Nei Xue Tang is the first private museum opened in Singapore. It is owned by Mr W. T. Woon, a lawyer and a devout Buddhist himself, who has been collecting Buddhist antiques since he was seven! The museum is a culmination of over 40 years of collecting Buddhist antiques – many from his own collection, and some others donated or bequeathed to Nei Xue Tang from corporations and individuals. In the collection, you’ll find examples from Sri Lanka, India, Nepal and the different Chinese dynasties, but it’s the ones from Southeast Asia that I’ll be writing about, this post and next.

NeiXueTang- Mr Woon

These three Buddhas are examples of Mon-Dvaravati art from Thailand. From left to right, they are: A bronze Buddha; A Buddha seated under a Bodhi tree; and another bronze Buddha. All of them date to around the 8th century. Little is known about the Dvaravati period on Thailand (6-11th centuries). The kingdom was centred around Central Thailand and seems to have played an important role in the spread of Buddhism to the rest of Southeast Asia. Later in history the Mon people seemed to have been assimilated into the growing influence of the neighbouring Khmer and Burmese empires.

Nei Xue Tang - Mon Dvaravati art

As is typical of many of the Hindu and Buddhist art from Southeast Asia and Asia, many of these artefacts are unprovenanced, and it has taken years of collecting experience for Mr Woon to provide information about what style and region the artefact came from and its approximate date. Sadly, the archaeological context of these artefacts may well forever be lost. I have a sense of ambivalence while looking through exhibits at Nei Xue Tang, at once marveling at all the different styles of Buddhist sculpture under one roof, and at another a sense of sadness of how so much cultural heritage has been removed from its context, unable to tell any more stories. Still, it’s nice to see a private collector open his collection up for the public to enjoy, and experience the breadth of expression in Buddhist art. In part 2 of this article, we’ll take a look at some Khmer sculpture, and also some Khmer inscriptions.

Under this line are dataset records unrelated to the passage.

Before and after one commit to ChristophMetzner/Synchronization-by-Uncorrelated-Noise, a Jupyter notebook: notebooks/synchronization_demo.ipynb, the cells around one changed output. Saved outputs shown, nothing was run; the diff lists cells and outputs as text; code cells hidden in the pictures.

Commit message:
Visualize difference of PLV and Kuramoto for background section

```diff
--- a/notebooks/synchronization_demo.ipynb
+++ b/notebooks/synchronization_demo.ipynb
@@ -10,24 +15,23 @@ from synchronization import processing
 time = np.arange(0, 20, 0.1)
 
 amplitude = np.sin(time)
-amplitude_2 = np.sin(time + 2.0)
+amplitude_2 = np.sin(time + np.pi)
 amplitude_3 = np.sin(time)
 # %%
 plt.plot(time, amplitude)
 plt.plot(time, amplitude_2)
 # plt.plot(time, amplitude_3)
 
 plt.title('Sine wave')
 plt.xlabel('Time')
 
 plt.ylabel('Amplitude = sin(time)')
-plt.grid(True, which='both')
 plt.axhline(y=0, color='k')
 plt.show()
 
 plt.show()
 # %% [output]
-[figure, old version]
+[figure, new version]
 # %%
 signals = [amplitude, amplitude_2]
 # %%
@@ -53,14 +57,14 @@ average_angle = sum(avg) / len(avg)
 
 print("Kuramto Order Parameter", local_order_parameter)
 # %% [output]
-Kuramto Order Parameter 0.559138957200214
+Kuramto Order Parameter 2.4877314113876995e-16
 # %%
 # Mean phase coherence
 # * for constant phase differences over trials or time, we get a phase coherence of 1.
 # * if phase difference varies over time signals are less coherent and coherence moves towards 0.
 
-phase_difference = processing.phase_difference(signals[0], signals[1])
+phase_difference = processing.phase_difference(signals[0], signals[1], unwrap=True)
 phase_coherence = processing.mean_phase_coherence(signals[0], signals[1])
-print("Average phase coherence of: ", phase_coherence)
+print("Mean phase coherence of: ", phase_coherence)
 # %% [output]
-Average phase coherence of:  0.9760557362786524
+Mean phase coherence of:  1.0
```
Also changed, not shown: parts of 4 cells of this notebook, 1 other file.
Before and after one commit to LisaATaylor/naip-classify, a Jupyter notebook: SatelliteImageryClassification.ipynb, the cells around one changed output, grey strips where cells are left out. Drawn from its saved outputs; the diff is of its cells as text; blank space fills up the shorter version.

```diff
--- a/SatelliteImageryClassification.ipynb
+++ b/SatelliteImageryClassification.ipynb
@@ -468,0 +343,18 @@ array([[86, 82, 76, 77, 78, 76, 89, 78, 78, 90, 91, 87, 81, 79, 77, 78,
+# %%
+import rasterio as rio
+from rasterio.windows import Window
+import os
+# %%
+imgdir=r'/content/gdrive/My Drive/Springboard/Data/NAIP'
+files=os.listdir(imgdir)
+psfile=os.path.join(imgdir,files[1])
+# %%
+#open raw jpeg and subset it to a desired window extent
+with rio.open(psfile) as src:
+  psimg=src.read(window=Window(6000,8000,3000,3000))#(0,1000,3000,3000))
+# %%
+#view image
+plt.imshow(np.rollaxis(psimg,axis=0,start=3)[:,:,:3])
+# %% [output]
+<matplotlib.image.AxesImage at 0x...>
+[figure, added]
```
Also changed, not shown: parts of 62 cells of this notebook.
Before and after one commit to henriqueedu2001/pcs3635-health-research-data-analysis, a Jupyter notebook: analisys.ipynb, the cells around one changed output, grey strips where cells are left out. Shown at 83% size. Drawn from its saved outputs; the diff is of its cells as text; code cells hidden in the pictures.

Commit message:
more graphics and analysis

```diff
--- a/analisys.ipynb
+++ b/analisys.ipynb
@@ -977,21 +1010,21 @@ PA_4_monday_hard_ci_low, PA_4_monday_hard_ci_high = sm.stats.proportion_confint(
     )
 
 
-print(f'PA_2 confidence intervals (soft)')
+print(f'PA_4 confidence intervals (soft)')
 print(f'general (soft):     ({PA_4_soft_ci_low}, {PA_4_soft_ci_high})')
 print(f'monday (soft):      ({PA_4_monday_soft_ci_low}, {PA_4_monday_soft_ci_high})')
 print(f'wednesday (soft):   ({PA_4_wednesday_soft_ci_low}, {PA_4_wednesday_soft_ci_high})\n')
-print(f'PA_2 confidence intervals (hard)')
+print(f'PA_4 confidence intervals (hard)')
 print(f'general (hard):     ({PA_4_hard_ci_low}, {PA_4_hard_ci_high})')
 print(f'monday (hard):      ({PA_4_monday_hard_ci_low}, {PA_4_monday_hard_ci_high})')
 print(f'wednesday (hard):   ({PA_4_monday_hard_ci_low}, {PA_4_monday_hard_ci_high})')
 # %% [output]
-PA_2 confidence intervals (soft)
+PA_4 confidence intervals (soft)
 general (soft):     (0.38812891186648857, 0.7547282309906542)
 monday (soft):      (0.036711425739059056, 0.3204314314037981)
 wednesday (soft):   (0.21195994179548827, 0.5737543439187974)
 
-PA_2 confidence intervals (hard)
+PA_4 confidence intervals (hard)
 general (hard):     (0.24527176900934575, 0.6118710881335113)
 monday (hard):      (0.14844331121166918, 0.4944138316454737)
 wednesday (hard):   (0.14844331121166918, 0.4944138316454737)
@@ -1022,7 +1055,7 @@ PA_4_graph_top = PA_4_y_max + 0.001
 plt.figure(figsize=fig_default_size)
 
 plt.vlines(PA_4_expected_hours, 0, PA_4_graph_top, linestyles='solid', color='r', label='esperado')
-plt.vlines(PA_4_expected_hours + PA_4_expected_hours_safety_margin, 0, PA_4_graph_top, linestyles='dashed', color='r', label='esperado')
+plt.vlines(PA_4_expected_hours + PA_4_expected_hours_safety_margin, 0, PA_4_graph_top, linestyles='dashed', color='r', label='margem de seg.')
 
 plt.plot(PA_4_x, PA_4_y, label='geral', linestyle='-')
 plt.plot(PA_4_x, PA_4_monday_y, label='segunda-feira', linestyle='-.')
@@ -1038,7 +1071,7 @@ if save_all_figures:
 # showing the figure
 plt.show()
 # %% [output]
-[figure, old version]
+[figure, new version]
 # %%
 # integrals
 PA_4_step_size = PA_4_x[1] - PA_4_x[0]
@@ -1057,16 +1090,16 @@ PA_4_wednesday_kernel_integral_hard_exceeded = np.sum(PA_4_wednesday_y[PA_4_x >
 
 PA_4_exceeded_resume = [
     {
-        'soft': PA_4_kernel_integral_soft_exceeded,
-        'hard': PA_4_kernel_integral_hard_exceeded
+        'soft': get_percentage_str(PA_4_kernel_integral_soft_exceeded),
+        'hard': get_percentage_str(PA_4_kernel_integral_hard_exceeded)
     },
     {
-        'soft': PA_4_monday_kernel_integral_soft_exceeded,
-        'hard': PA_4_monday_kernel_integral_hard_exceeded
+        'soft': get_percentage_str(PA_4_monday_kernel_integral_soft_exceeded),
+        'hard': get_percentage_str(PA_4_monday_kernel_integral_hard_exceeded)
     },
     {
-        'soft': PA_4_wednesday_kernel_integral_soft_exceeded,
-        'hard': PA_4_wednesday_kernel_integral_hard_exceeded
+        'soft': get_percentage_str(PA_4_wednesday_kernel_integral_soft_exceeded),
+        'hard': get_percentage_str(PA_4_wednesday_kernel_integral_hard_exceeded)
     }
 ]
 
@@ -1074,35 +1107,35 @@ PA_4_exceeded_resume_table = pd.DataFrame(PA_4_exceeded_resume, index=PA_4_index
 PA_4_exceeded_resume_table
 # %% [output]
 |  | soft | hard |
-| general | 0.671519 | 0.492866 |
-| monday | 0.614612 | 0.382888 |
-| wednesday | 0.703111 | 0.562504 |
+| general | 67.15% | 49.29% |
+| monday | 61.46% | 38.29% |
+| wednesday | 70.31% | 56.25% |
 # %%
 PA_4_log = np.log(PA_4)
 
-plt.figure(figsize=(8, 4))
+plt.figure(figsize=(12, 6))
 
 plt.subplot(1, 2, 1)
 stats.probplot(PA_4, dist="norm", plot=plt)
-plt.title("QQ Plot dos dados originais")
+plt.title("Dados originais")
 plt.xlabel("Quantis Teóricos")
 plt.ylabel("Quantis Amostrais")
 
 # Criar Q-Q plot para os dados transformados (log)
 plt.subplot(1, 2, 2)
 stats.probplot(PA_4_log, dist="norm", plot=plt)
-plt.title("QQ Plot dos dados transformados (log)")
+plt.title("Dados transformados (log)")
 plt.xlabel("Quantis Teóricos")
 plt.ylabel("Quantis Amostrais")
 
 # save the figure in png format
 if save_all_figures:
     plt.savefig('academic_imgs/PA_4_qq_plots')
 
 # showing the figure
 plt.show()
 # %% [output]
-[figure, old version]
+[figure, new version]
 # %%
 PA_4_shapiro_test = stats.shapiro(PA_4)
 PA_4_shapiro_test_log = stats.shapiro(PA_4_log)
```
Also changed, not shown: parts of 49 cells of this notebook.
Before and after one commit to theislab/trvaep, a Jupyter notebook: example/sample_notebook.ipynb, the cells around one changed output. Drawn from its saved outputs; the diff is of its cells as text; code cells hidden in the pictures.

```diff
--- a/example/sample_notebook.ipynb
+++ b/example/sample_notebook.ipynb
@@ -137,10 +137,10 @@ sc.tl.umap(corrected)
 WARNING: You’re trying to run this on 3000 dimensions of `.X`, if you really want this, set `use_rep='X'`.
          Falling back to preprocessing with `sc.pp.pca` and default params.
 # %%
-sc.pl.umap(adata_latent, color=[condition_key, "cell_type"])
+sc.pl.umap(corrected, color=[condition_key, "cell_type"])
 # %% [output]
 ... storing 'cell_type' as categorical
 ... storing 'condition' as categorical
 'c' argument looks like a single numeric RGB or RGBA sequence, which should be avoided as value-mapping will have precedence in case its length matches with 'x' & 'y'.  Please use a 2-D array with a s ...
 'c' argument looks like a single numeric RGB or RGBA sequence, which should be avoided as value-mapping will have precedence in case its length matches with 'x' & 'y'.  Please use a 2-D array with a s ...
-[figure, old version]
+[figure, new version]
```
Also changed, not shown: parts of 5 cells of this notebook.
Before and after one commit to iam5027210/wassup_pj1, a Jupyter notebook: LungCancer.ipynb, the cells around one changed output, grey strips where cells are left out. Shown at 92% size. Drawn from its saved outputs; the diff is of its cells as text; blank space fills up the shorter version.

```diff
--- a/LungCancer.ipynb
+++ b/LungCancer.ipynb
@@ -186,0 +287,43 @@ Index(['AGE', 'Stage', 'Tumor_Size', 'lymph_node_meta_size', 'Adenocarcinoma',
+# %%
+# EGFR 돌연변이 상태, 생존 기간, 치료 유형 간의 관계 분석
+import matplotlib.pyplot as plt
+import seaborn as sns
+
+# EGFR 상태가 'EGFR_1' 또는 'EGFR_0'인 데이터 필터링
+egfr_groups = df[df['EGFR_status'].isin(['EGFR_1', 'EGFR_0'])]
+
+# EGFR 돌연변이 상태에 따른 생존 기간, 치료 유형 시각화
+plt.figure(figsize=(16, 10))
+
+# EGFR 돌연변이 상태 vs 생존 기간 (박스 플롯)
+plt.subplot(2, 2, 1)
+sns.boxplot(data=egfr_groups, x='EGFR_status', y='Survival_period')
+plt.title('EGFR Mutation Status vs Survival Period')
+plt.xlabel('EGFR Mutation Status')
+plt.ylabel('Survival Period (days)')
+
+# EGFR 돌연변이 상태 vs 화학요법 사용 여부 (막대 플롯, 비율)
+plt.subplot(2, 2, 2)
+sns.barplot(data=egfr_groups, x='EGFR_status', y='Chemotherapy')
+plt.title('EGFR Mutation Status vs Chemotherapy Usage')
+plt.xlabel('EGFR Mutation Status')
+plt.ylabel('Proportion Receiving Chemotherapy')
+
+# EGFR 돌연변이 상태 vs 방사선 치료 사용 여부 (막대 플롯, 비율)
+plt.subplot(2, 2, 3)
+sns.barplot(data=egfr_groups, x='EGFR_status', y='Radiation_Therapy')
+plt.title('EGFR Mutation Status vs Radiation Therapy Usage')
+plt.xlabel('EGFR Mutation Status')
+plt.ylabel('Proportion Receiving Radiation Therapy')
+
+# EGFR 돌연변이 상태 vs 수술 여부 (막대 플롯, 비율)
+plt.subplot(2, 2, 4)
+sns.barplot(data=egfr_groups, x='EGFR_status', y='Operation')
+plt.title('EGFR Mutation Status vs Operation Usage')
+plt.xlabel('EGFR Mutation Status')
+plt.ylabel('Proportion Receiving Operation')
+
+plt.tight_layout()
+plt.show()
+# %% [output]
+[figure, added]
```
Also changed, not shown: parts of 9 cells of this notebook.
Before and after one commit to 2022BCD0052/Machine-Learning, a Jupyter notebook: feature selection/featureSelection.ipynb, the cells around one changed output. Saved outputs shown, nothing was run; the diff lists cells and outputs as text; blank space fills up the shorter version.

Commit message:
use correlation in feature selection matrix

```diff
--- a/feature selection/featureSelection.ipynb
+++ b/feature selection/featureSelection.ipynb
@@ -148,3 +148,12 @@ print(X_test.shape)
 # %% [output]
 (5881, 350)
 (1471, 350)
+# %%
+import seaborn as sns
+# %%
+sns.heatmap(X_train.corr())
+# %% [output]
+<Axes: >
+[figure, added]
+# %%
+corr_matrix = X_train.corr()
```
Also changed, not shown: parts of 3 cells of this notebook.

Nei Xue Tang is located at 235 Cantonment Road, Singapore 089766. Admission is $5 for adults and $3 for children and the museum is open daily from 10 am to 5 pm. The museum also has a website.

SEAArch would like to thank Mr Woon and Nei Xue Tang for the permission to take photographs for this post.

Other books about Buddhism and Buddhist Art:
The Art of Champa by J. Hubert
Origins Of Thai Art by B. Gosling
Ancient Pagan by D. Stadtner
Asian Religions: An Illustrated Introduction by B. K. Hawkins
Hindu-Buddhist Art Of Vietnam: Treasures From Champa by E. Guillon
The Sacred Sculpture of Thailand: The Alexander B. Griswold Collection, the Walters Art Gallery by H. W. Woodward
The Buddhist World of Southeast Asia (Suny Series in Religion) by D. K. Swearer
Art of Sukhothai by C. Stratton and M. Scott